* German 10-year yield at one-week low after US payroll data
* Greece’s 10-year government bond yields reach 3.77 pct
* Country expected to exit bailout in August
* Euro zone yields lower on inflation data (Updates prices)
By Abhinav Ramnarayan
LONDON, Jan 5 (Reuters) - Greece’s 10-year borrowing costs dropped to their lowest in 12 years on Friday, benefiting from expectations it will exit its bailout this year, underpinned by risk appetite and a tentative economic recovery.
Greece and its creditors in the euro zone reached a preliminary agreement last month that paves the way for the country to exit the latest rescue package - its third since 2010 - in August.
That would cap a slowly strengthening recovery eight years, after Greece came close to defaulting on its debt and risked being kicked out of the single currency bloc.
Last year, the country returned to bond markets, raising hopes that it can again become financially independent.
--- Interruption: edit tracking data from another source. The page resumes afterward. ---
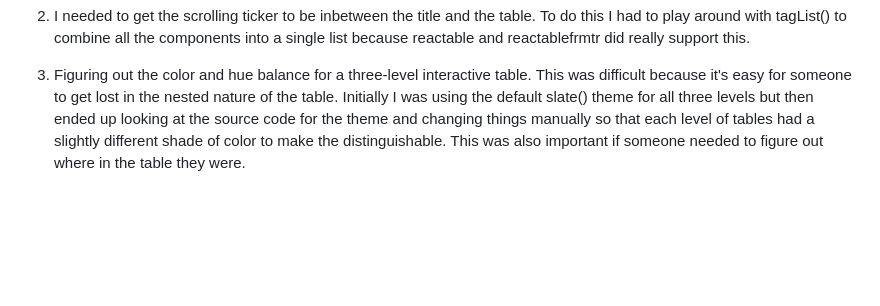
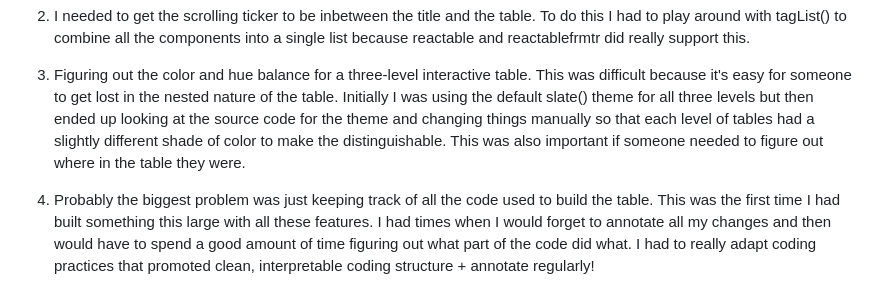
Before and after one commit to leoohyama/posit_table_contest_2025, a Markdown page: README.md, the part around the change. GitHub-like rendering; blank space fills up the shorter version.

```diff
--- a/README.md
+++ b/README.md
@@ -51,3 +51,5 @@ The above shows sliding filters found across the table. These sliders allow for
 2. I needed to get the scrolling ticker to be inbetween the title and the table. To do this I had to play around with tagList() to combine all the components into a single list because reactable and reactablefrmtr did really support this.
 
 3. Figuring out the color and hue balance for a three-level interactive table. This was difficult because it's easy for someone to get lost in the nested nature of the table. Initially I was using the default slate() theme for all three levels but then ended up looking at the source code for the theme and changing things manually so that each level of tables had a slightly different shade of color to make the distinguishable. This was also important if someone needed to figure out where in the table they were.
+
+4. Probably the biggest problem was just keeping track of all the code used to build the table. This was the first time I had built something this large with all these features. I had times when I would forget to annotate all my changes and then would have to spend a good amount of time figuring out what part of the code did what. I had to really adapt coding practices that promoted clean, interpretable coding structure + annotate regularly!
```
“Greece’s fundamentals have been on the mend and investors have been looking at the yield pick-up they get from investing in that debt,” said DZ Bank strategist Christian Lenk.
“Also, a rising tide lifts all boats - with the euro zone economy doing so well, it’s a very ‘risk on’ environment and that is benefiting Greece.”
Greek manufacturing activity kept expanding in December as new orders grew at the fastest pace in over nine years, leading companies to increase hiring and production, a survey showed on Tuesday.
Having been among the best performing government bond assets in the euro zone in 2017, the yield on 10-year Greek government bonds dropped to its lowest level since February 2006 at 3.77 percent on Friday.
Short-dated Greek debt yields were also at multi-year lows: the country’s two-year borrowing costs fell to 1.47 percent and is now lower than the equivalent U.S. Treasury yield.
NOT OUT OF THE WOODS
But despite that vote of confidence, engineering a clean bailout break remains a challenge.
“The fact that EU creditors still hold over 80 percent of (Greek) debt will mean that they insist on continued austerity and reforms,” said Jennifer McKeown, an chief European economist at Capital Economics.
“These conditions will be very difficult for Greece to meet as the electorate struggles with high unemployment ... perhaps leading to a replay of the 2015 referendum (on bailout conditions).”
A messy default and euro zone exit still could not be ruled out, she said.
Most other euro zone government bonds yields were flat to lower, after data on Friday showed that euro zone inflation was 1.4 percent in December, well below the European Central Bank’s target of just below 2 percent.
Debt yields in southern Europe -- considered more dependent on ECB largesse - dropped 2 to 3 bps .
The yield on Germany’s 10-year government bond , the benchmark for the euro zone, hit a one-week low of 0.42 percent after data showed U.S. job growth slowed more than expected in December. It inched back to 0.44 percent in late trades.